Robert Christgau: Dean of American Rock Critics

Consumer Guide:
  User's Guide
  Grades 1990-
  Grades 1969-89
  Expert Witness
Books:
  Going Into the City
  Consumer Guide: 90s
  Grown Up All Wrong
  Consumer Guide: 80s
  Consumer Guide: 70s
  Any Old Way You Choose It
  Don't Stop 'til You Get Enough
Writings:
  CG Columns
  Rock&Roll& [new]
  Rock&Roll& [old]
  Music Essays
  Music Reviews
  Book Reviews
  NAJP Blog
  Playboy
  Blender
  Rolling Stone
  Billboard
  Video Reviews
  Pazz & Jop
  Recyclables
  Newsprint
  Lists
  Miscellany
Bibliography
NPR
Web Site:
  Home
  Site Map
  What's New?
Carola Dibbell:
  Carola's Website
  Archive
Venues:
  Noisey
CG Search:
Google Search:
Twitter:

FIGHT THE POWER LIVE

****

Public Enemy.
Directed by Hart Perry.
(CBS Music Video cassette, 60 min., Hi-Fi stereo.)

By Robert Christgau and Carola Dibbell

Public Enemy are invariably described as "controversial," and controversial they are. But among rap fans, there's not much controversy about one thing--they're the best. Their black nationalist rhymes have changed the rules of rap braggadocio, and while not everyone emulates their dissonant music, its dense textures exemplify rap's new "hard" aesthetic. What's more, their stage show has always avoided the static visuals of what has become a very record-oriented genre.

On Fight the Power, however, Public Enemy don't settle for the concert video they could have gotten away with, especially given director Hart Perry's evident gift for crowd shots. The tape does focus on a triumphant show at the group's home arena, Nassau Coliseum. But not only does it shock the living room with quick cuts as hectic as the buzzy undertones and polyphonic crosstalk of their music, it ups the energy with all kinds of gimmicks--historical footage of black heroes, flashed keywords, looped images, bits of skit, black-and-white inserts of the group itself, snatches of performances from Japan to Riker's Island. And it breaks things up with three promo clips, including the Spike Lee-directed title song, and a running joke about something called PETV.

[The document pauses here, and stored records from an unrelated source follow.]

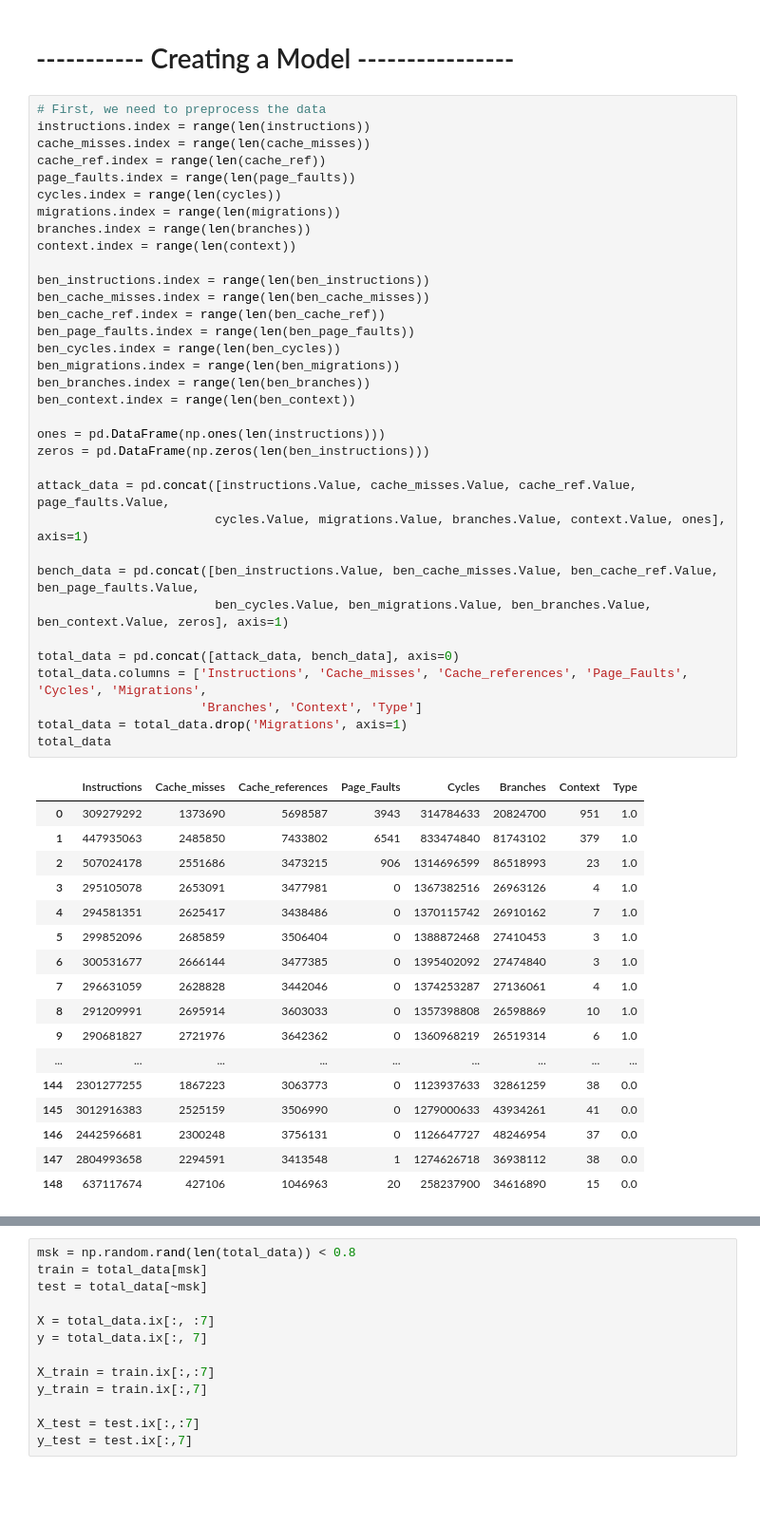
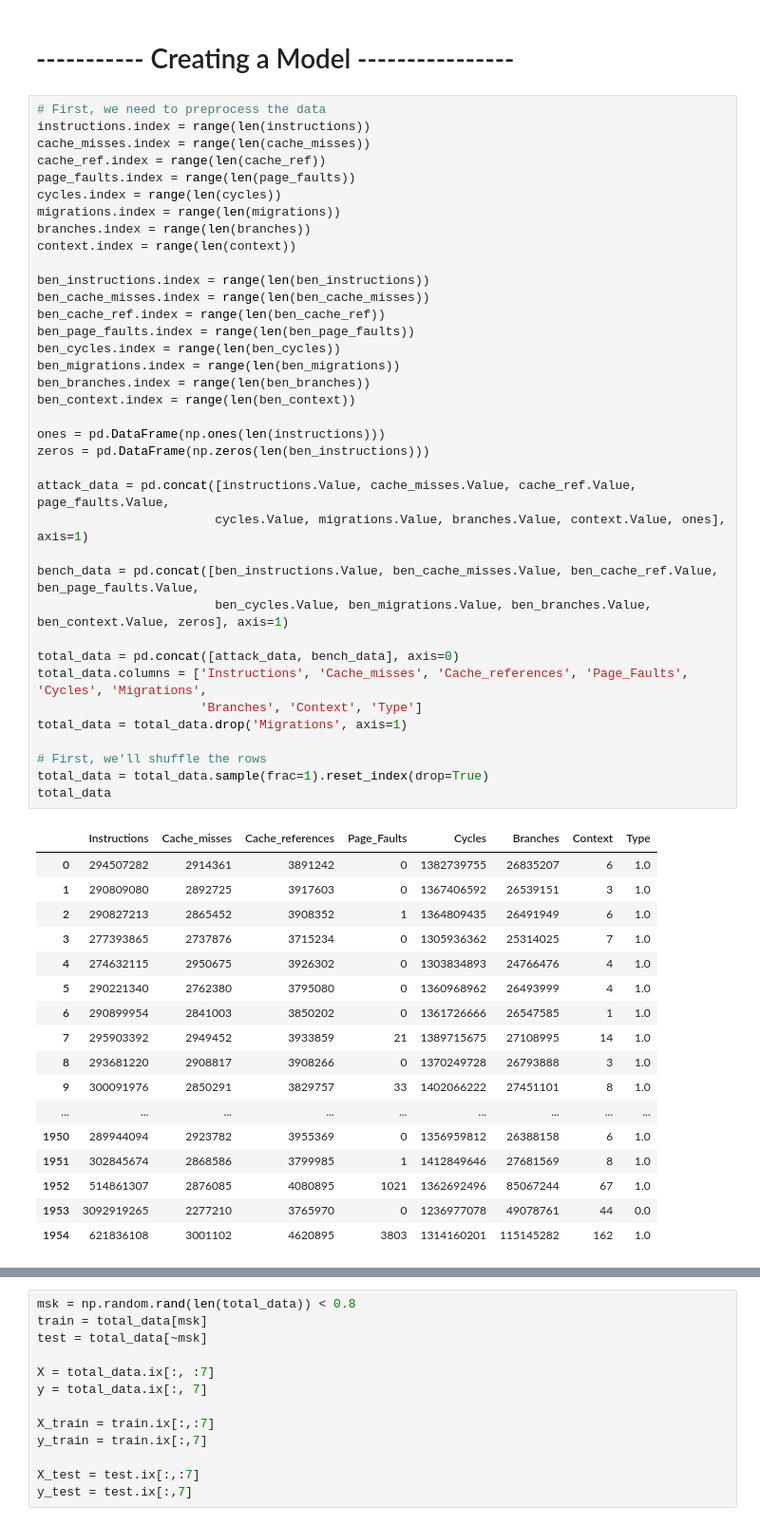
Before and after one commit to LolopoPro/PattsPapas, a Jupyter notebook: DataAnalysis.ipynb, the cells around one changed output, grey strips where cells are left out. Shown: that part at 95% size. Cells and saved outputs as stored; diff of their text form; blank space fills up the shorter version.

```diff
--- a/DataAnalysis.ipynb
+++ b/DataAnalysis.ipynb
@@ -165,49 +166,52 @@ page_faults.index = range(len(page_faults))
 cycles.index = range(len(cycles))
 migrations.index = range(len(migrations))
 branches.index = range(len(branches))
 context.index = range(len(context))
 
 ben_instructions.index = range(len(ben_instructions))
 ben_cache_misses.index = range(len(ben_cache_misses))
 ben_cache_ref.index = range(len(ben_cache_ref))
 ben_page_faults.index = range(len(ben_page_faults))
 ben_cycles.index = range(len(ben_cycles))
 ben_migrations.index = range(len(ben_migrations))
 ben_branches.index = range(len(ben_branches))
 ben_context.index = range(len(ben_context))
 
 ones = pd.DataFrame(np.ones(len(instructions)))
 zeros = pd.DataFrame(np.zeros(len(ben_instructions)))
 
 attack_data = pd.concat([instructions.Value, cache_misses.Value, cache_ref.Value, page_faults.Value,
                         cycles.Value, migrations.Value, branches.Value, context.Value, ones], axis=1)
 
 bench_data = pd.concat([ben_instructions.Value, ben_cache_misses.Value, ben_cache_ref.Value, ben_page_faults.Value,
                         ben_cycles.Value, ben_migrations.Value, ben_branches.Value, ben_context.Value, zeros], axis=1)
 
 total_data = pd.concat([attack_data, bench_data], axis=0)
 total_data.columns = ['Instructions', 'Cache_misses', 'Cache_references', 'Page_Faults', 'Cycles', 'Migrations',
                       'Branches', 'Context', 'Type']
 total_data = total_data.drop('Migrations', axis=1)
+
+# First, we'll shuffle the rows
+total_data = total_data.sample(frac=1).reset_index(drop=True)
 total_data
 # %% [output]
 |  | Instructions | Cache_misses | Cache_references | Page_Faults | Cycles | Branches | Context | Type |
-| 0 | 309279292 | 1373690 | 5698587 | 3943 | 314784633 | 20824700 | 951 | 1.0 |
-| 1 | 447935063 | 2485850 | 7433802 | 6541 | 833474840 | 81743102 | 379 | 1.0 |
-| 2 | 507024178 | 2551686 | 3473215 | 906 | 1314696599 | 86518993 | 23 | 1.0 |
-| 3 | 295105078 | 2653091 | 3477981 | 0 | 1367382516 | 26963126 | 4 | 1.0 |
-| 4 | 294581351 | 2625417 | 3438486 | 0 | 1370115742 | 26910162 | 7 | 1.0 |
-| 5 | 299852096 | 2685859 | 3506404 | 0 | 1388872468 | 27410453 | 3 | 1.0 |
-| 6 | 300531677 | 2666144 | 3477385 | 0 | 1395402092 | 27474840 | 3 | 1.0 |
-| 7 | 296631059 | 2628828 | 3442046 | 0 | 1374253287 | 27136061 | 4 | 1.0 |
-| 8 | 291209991 | 2695914 | 3603033 | 0 | 1357398808 | 26598869 | 10 | 1.0 |
-| 9 | 290681827 | 2721976 | 3642362 | 0 | 1360968219 | 26519314 | 6 | 1.0 |
+| 0 | 294507282 | 2914361 | 3891242 | 0 | 1382739755 | 26835207 | 6 | 1.0 |
+| 1 | 290809080 | 2892725 | 3917603 | 0 | 1367406592 | 26539151 | 3 | 1.0 |
+| 2 | 290827213 | 2865452 | 3908352 | 1 | 1364809435 | 26491949 | 6 | 1.0 |
+| 3 | 277393865 | 2737876 | 3715234 | 0 | 1305936362 | 25314025 | 7 | 1.0 |
+| 4 | 274632115 | 2950675 | 3926302 | 0 | 1303834893 | 24766476 | 4 | 1.0 |
+| 5 | 290221340 | 2762380 | 3795080 | 0 | 1360968962 | 26493999 | 4 | 1.0 |
+| 6 | 290899954 | 2841003 | 3850202 | 0 | 1361726666 | 26547585 | 1 | 1.0 |
+| 7 | 295903392 | 2949452 | 3933859 | 21 | 1389715675 | 27108995 | 14 | 1.0 |
+| 8 | 293681220 | 2908817 | 3908266 | 0 | 1370249728 | 26793888 | 3 | 1.0 |
+| 9 | 300091976 | 2850291 | 3829757 | 33 | 1402066222 | 27451101 | 8 | 1.0 |
 | ... | ... | ... | ... | ... | ... | ... | ... | ... |
-| 144 | 2301277255 | 1867223 | 3063773 | 0 | 1123937633 | 32861259 | 38 | 0.0 |
-| 145 | 3012916383 | 2525159 | 3506990 | 0 | 1279000633 | 43934261 | 41 | 0.0 |
-| 146 | 2442596681 | 2300248 | 3756131 | 0 | 1126647727 | 48246954 | 37 | 0.0 |
-| 147 | 2804993658 | 2294591 | 3413548 | 1 | 1274626718 | 36938112 | 38 | 0.0 |
-| 148 | 637117674 | 427106 | 1046963 | 20 | 258237900 | 34616890 | 15 | 0.0 |
+| 1950 | 289944094 | 2923782 | 3955369 | 0 | 1356959812 | 26388158 | 6 | 1.0 |
+| 1951 | 302845674 | 2868586 | 3799985 | 1 | 1412849646 | 27681569 | 8 | 1.0 |
+| 1952 | 514861307 | 2876085 | 4080895 | 1021 | 1362692496 | 85067244 | 67 | 1.0 |
+| 1953 | 3092919265 | 2277210 | 3765970 | 0 | 1236977078 | 49078761 | 44 | 0.0 |
+| 1954 | 621836108 | 3001102 | 4620895 | 3803 | 1314160201 | 115145282 | 162 | 1.0 |
 1955 rows × 8 columns
 # %%
 msk = np.random.rand(len(total_data)) < 0.8
```
Also changed, not shown: parts of 18 cells of this notebook.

Big man Chuck D is his usual admonitory self throughout. Professor Griff, whose anti-Semitic pronunciamentos (which are never reflected in the music) almost destroyed the group last June, gets a few cameos. But the tape belongs to heroic sidekick Flavor Flav, the star if not the proprietor of PETV. Musically, Flav usually plays the young loudmouth who urges Chuck D on. But here he's an irrepressible clown--from the clocks around his neck to the whiskbroom coif beneath his headgear to the spastic grace of his perpetual motion to the humanely silly wisdom he spouts at any opportunity.

PE isn't the first group to trick up a concert video, but they're damn near the first with the stuff to make you like it. No matter what you think you think of rap, you should subject yourself to this version.

Video Review, Sept. 1989